» **Data listing**

- Opening Delimiter -

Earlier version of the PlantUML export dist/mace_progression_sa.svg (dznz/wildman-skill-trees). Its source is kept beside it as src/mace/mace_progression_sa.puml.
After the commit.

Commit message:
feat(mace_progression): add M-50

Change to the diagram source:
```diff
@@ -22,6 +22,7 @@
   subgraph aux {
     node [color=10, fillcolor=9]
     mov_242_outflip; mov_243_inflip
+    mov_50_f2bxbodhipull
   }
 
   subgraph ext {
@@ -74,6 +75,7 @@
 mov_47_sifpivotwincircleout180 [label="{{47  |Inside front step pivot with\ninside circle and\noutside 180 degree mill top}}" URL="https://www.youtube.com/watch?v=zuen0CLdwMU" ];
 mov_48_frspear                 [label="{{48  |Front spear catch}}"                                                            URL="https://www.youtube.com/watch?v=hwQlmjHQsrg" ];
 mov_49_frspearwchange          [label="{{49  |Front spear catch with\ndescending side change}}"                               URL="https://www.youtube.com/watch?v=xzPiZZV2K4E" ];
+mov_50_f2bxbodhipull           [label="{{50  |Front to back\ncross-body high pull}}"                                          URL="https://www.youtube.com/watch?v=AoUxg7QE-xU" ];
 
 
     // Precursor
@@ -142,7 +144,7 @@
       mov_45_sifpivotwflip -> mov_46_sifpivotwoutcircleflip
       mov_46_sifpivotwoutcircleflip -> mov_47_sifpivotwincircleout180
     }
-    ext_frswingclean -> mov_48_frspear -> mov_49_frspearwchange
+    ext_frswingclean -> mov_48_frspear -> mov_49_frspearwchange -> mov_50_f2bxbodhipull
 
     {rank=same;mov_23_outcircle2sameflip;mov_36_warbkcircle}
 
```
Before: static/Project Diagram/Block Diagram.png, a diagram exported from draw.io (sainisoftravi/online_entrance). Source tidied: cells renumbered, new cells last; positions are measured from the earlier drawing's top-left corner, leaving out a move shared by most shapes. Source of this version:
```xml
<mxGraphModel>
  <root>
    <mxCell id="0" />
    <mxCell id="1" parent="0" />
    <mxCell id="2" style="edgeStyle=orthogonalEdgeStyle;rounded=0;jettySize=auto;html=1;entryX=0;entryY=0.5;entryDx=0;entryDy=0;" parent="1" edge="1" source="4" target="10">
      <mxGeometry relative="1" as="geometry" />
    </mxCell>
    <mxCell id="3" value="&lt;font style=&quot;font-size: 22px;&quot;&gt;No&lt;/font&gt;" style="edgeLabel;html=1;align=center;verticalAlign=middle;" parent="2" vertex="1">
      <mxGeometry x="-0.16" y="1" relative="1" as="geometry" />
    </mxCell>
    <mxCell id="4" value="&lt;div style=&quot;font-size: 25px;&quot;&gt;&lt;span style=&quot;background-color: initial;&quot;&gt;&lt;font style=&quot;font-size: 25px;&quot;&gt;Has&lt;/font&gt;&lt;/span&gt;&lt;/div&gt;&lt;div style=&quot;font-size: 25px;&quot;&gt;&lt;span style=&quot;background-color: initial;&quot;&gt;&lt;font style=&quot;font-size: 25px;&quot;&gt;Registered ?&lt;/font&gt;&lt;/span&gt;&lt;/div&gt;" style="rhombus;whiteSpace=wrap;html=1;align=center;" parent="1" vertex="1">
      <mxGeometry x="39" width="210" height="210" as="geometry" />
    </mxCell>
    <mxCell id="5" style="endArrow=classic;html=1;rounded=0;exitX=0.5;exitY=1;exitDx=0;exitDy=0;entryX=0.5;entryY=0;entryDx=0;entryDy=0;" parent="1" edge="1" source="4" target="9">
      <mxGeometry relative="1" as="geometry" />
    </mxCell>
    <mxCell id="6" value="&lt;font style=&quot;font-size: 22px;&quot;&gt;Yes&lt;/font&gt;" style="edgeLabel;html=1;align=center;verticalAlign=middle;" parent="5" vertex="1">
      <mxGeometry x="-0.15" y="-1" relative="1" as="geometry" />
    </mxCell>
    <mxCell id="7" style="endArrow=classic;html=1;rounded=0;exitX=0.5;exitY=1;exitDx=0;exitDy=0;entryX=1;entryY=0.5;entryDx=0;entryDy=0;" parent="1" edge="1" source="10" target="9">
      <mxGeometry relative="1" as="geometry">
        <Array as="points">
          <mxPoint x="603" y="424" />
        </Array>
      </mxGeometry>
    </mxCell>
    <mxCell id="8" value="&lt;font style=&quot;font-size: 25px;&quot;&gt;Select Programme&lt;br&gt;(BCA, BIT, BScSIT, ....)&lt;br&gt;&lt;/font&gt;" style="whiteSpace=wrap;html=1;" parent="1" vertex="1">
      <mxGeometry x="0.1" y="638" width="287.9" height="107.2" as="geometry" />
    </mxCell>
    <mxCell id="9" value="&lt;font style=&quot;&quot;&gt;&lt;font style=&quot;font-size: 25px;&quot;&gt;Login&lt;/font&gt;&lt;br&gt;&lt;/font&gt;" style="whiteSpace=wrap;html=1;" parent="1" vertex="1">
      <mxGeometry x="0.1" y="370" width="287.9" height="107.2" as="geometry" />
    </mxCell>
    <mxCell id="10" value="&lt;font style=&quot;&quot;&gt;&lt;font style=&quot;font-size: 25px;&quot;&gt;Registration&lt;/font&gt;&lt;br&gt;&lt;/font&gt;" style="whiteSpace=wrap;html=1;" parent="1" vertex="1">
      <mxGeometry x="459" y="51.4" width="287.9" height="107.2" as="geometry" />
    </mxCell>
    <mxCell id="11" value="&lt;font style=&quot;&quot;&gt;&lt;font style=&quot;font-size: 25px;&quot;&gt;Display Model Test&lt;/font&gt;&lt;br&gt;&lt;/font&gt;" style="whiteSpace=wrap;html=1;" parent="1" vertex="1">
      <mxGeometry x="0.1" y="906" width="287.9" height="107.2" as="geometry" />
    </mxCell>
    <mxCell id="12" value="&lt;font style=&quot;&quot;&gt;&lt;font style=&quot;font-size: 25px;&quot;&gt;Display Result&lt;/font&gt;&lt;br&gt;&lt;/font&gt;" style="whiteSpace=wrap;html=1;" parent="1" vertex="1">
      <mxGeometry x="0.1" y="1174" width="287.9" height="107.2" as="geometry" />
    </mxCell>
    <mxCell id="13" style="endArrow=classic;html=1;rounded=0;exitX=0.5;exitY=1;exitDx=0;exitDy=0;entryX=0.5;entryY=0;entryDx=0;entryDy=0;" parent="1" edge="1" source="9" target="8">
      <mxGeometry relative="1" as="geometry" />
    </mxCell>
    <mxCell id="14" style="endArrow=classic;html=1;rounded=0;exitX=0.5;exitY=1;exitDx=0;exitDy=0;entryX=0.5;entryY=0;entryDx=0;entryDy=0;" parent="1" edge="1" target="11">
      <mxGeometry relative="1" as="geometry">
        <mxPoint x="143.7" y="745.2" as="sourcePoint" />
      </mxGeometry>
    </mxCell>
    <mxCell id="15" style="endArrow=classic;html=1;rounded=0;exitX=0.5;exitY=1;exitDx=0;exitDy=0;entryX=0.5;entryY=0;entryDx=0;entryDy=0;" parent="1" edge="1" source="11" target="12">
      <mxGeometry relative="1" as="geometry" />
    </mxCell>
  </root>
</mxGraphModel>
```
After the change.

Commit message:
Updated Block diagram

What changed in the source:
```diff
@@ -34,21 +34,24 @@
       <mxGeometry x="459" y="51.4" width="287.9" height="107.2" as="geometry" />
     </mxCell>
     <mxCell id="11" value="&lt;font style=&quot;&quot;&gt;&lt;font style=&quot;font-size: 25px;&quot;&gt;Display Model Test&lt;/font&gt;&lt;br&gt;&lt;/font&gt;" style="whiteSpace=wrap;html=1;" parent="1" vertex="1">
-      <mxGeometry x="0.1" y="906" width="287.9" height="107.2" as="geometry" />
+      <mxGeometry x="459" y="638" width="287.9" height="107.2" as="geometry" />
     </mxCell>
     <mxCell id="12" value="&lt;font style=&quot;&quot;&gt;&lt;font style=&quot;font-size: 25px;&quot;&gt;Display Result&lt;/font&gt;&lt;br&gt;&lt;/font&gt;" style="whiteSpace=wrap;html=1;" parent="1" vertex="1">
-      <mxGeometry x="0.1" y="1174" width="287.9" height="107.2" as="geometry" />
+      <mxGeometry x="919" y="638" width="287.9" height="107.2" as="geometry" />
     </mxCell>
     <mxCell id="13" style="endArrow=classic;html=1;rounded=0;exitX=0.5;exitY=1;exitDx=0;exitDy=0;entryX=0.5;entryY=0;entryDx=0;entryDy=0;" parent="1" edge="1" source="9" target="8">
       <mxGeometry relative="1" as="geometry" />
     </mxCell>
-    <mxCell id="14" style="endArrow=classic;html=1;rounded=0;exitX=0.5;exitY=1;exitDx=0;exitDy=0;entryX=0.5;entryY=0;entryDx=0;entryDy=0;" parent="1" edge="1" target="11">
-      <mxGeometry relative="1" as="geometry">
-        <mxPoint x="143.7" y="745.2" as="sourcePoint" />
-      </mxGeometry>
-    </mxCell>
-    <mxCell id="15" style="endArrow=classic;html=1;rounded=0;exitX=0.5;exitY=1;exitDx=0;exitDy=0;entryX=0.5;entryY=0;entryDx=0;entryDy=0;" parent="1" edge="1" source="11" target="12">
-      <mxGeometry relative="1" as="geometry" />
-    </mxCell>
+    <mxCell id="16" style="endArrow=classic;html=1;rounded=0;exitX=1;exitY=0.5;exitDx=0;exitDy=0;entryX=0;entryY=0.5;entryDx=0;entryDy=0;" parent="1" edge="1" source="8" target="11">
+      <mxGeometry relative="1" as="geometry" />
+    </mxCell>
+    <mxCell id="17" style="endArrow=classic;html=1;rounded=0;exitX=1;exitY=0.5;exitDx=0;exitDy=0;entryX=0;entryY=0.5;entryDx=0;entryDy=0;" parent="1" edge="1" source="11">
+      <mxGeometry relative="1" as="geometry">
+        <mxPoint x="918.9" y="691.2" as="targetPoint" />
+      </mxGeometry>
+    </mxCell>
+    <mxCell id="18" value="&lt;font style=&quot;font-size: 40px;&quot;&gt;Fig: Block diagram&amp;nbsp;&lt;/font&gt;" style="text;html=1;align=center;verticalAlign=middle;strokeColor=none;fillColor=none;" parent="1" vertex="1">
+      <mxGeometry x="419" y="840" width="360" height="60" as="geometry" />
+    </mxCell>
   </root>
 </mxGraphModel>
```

- Closing Delimiter -

» **Task goal**
A single number is the expected answer: how many lines of the records above contain the word "with".

» **Response below**
2